Okay, this is now a minute and a half into this party political broadcast. I'm sure you won't be the only one that tries this over the next few weeks, and it will come from all directions, I'm sure. But if we can allow the First Minister to find the question in there and to answer. 

Photo of Vaughan Gething Vaughan Gething Labour

Thank you for the question. I agree that the national service model proposed as a shock by Rishi Sunak was not just a shock to young people, but a shock to many Conservative MPs and indeed, Ministers—a desperate gimmick at the start of a crucial general election for Wales and Britain. And the Member's right to draw a contrast between that and what we have chosen to do with the young person's guarantee—long-term investment in the future of young people and the skills they need to survive and thrive in the world that we are seeking to create. It's a direct contrast to the Tories taking away money and powers from Wales—£275 million as a minimum every year is lost to Wales because of the shared prosperity fund that now the Tories propose to put into a national service model that no-one thinks is going to work or actually provide a future for young people. That is the Tory record. I believe people will make a definitive choice on 4 July. Look at what they have done to Wales. Look at what we offer. Who on earth would want to stand with the Tories when it comes to 4 or 5 July? I look forward to the verdict of the people of Wales.

Photo of Natasha Asghar Natasha Asghar Conservative 1:33, 4 June 2024

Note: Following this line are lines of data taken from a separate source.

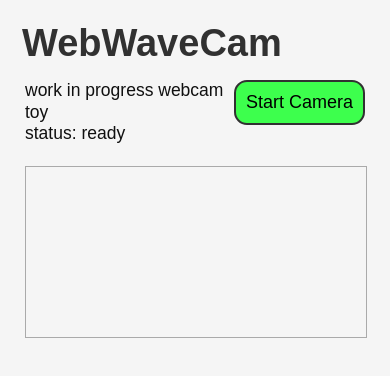
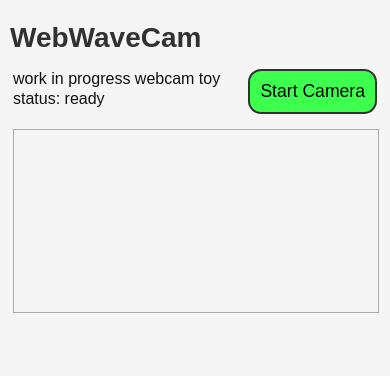
Before and after one commit to samblenny/webwavecam, a plain HTML site: page index.html in a window 390 px wide. Drawn offline with Linux system fonts and the light colour scheme.

Commit message:
More mobile Safari adjustments

```diff
--- a/index.html
+++ b/index.html
@@ -20,12 +20,15 @@
  a{ color: var(--L); }
  p,ul{ margin: 11px 0; }
  main{ margin: 0 auto; padding: 2px 25px 115px 25px; max-width: 692px; }
- #camera{ float: right; background: var(--BTN); font-size: 18px; padding: 10px;
-  border-radius: 13px; border: 2px solid var(--H); }
- #camera.on{ background: var(--B); color: var(--F); font-size: 18px; }
+ #camera{ float: right; background: var(--BTN); font-size: 1.1em;
+  padding: 10px; border-radius: 13px; border: 2px solid var(--H); }
+ #camera.on{ background: var(--B); color: var(--F); }
  video{ width: 640px; height: 480px; margin: 10px auto;
   border: 1px solid var(--O); }
  @media (max-width: 691px) { /* try not to overflow narrow screens */
+  main{ padding: 2px 13px 115px 13px; }
+  h1{ font-size: 28px; }
+  body{ font-size: 16px; }
   video{ width: 100%; height: auto; }
  }
 </style>
```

First Minister, let's bring it back to Wales now. We're in the Welsh Parliament; let the UK Government focus on their own things. Now, First Minister, businesses in Wales are finding it increasingly difficult to stay afloat following the Welsh Government's decision to cut business rate relief. Labour Ministers' move to slash the relief from 75 per cent to 40 per cent now means that businesses with a rateable value of £15,000 will be left with a rates bill of nearly £8,500. This isn't just a couple of pennies or pounds, First Minister; we're talking about businesses being expected to find thousands of pounds. UK Labour's shadow Chancellor, Rachel Reeves, recently described your party as the natural party of British businesses and said that you are pro worker and pro business. That's simply not true, is it, First Minister, under Labour, because here in Wales we have the highest business rates in Great Britain, extremely low business survival rates, the second lowest gross value added growth since 1999 out of the UK nations, and the highest economic inactivity levels out of the four nations. So, do you think the Welsh Government should finally stop punishing hardworking businesses and start helping them thrive? And do you not think a good place to start would be reintroducing the 75 per cent rate relief support? Thank you.

Photo of Vaughan Gething Vaughan Gething Labour 1:35, 4 June 2024

I agree we're not talking about mere pennies or pounds; we're talking about over £1 billion lost to Wales because the Tories broke their manifesto pledge to replace EU funds in full. I remember Andrew R.T. Davies saying repeatedly that Wales would not lose a single penny. We've actually lost more than £1 billion, and, on top of that, our budget is worth £700 million less in real terms than just three years ago. That is the Tory record. That is what the Tories have done to Wales. I'm proud that we are pro worker and pro business. [Interruption.] I look forward to carrying our message into communities and doorsteps across the country. [Interruption.] I want a new start for Wales—

Photo of Elin Jones Elin Jones Plaid Cymru

I can't hear the First Minister. Can we have some silence, please?

Photo of Vaughan Gething Vaughan Gething Labour

—to turn the page on 14 desperate Tory years.